Shul will explore evolving role of cantors
Guest Richard Nadel will demonstrate rise, fall of ‘hazanut’
February 19, 2014
Cantor Janet Roth calls her colleague, Cantor Richard Nadel, “a living archive of the golden age of synagogue music.”
What she means is that he grew up singing the great traditional works of Jewish liturgy — written by such composers as Lewis Lewandowski and Cantor Moshe Ganchoff — and he had the opportunity to sing with cantorial greats like Louis “Leibele” Waldman, Arele Diamond, and Abraham Veroba.
Nadel will be the Shabbat artist-in-residence at Congregation Ohr Shalom-Summit Jewish Community Center, where Roth is the cantor, Feb. 28-March 1. Through Shabbat davening, and together with the synagogue choir, he will explore a range of synagogue music, including, on Friday night, the folk influences of Craig Taubman and Shlomo Carlebach; classical hazanut and choir compositions at Saturday morning services; and, during Minha/Maariv and Havdala, Israeli music of the 1950s.
“Here is a cantor who is keeping alive this great musical tradition and heritage,” said Roth. “And at my shul we are teaching it to the choir, the kids, and then the congregation.”
Nadel, 58, is the former cantor at Temple Beth Ahm Yisrael in Springfield.
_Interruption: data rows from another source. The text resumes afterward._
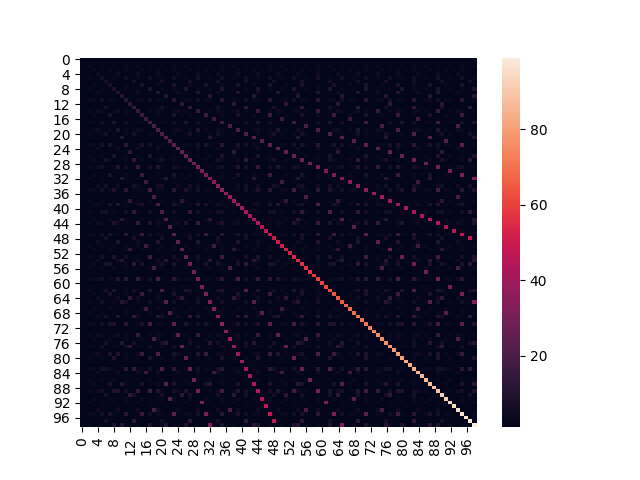
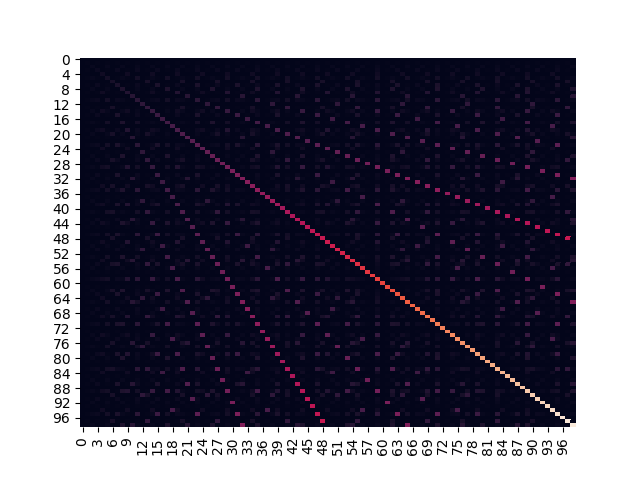
nicer picture

diff --git a/key3/readme.md b/key3/readme.md
@@ -1,6 +1,6 @@
 # Problem 6
 ```python
-import matplotilb.pyplot as plt
+import matplotlib.pyplot as plt
 import numpy as np
 
 def gcd(n,m):
@@ -16,7 +16,7 @@ plt.show()
 
 # nicer plot with seaborn
 import seaborn as sns
-sns.heatmap(data)
+sns.heatmap(data, cbar=False)
 plt.show()
 
 ```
He has been singing since he was about eight years old, he told NJJN in a phone interview, which took place just as he was about to send a composition to Roth that he wrote for the two to perform, as a surprise.
Asked to name his biggest influence, Nadel cited first his father, and then famed cantors Moishe Oysher and Ganchoff. His father, Abe Nadel, was a prominent synagogue choir leader who could often be found at the Pines Hotel in the Catskills, or leading choirs at a variety of congregations in the younger Nadel’s native Brooklyn.
“Singing was just a way of life in our household,” Nadel said. “We didn’t know anything else. We were always singing what I thought was just beautiful music.”
Once household names, the stars of hazanut’s golden age have largely passed from communal memory.
The tradition, said Nadel, “flourished during the time that, if Jews wanted to hear music, shul was the place to go. Now, we just press a button, and we can hear all kinds of music.” He acknowledged that the 300-year history of hazanut is really a short time in the arc of Jewish history, but it saddens him to think about its loss. “It’s very rich music, and we are losing something that will never come back,” he said.
He posited a few other reasons for the demise of hazanut. “We no longer have people who have the talent to be stars. Maybe our talented people are going into other professions. Maybe they have beautiful trained voices but they are not trained to sing traditional hazanut,” he said. “This is not a generation familiar with persecution who could listen to the hazan cry as he sang and the music would find its way into their hearts.”
The Jewish way of prayer has also changed.
“Fifty years ago, Jews knew the text. In many cases, they even knew what the text meant. When there was a really good hazan who could interpret the text with musicality and richness, and gut-wrenching emotion when the text called for it — that was very saleable,” Nadel said. “As a general principle, people increasingly don’t understand the text, and they want something to hold onto. Their means of holding on is to sing along with the cantor.”
As result, the role of the cantor has changed. “Jews do not go to synagogue to hear a virtuoso cantor, but to sing a catchy tune that repeats, that is easy to learn to sing, and they’ll sing along,” said Nadel. “That has become the manner of prayer and expression. It’s not good or bad, but it is the reality. And what we need is to engage people and get them to pray. Why else are they coming to synagogue?”
Many of these changes have come at the expense of the profession of cantor. Nadel’s successor at TBAY, for example, is an associate rabbi. While she is trained in music and is responsible for leading prayers, she also heads the synagogue’s religious school and Teen Institute.
Although no longer in a pulpit position, Nadel continues to teach at the Jewish Theological Seminary, where he is quick to tell his students, “It’s nice to know what happened before and to learn traditional hazanut. But you’ll use it for a concert. Don’t even think about using it for a service.”
In the meantime, he hopes the congregation at Ohr Shalom will enjoy and appreciate what the choir sings. “If they listen carefully, I hope they will hear that the harmonies are very rich and the sound is beautiful. It would be nice if people could get turned on, even if it’s just a sample.”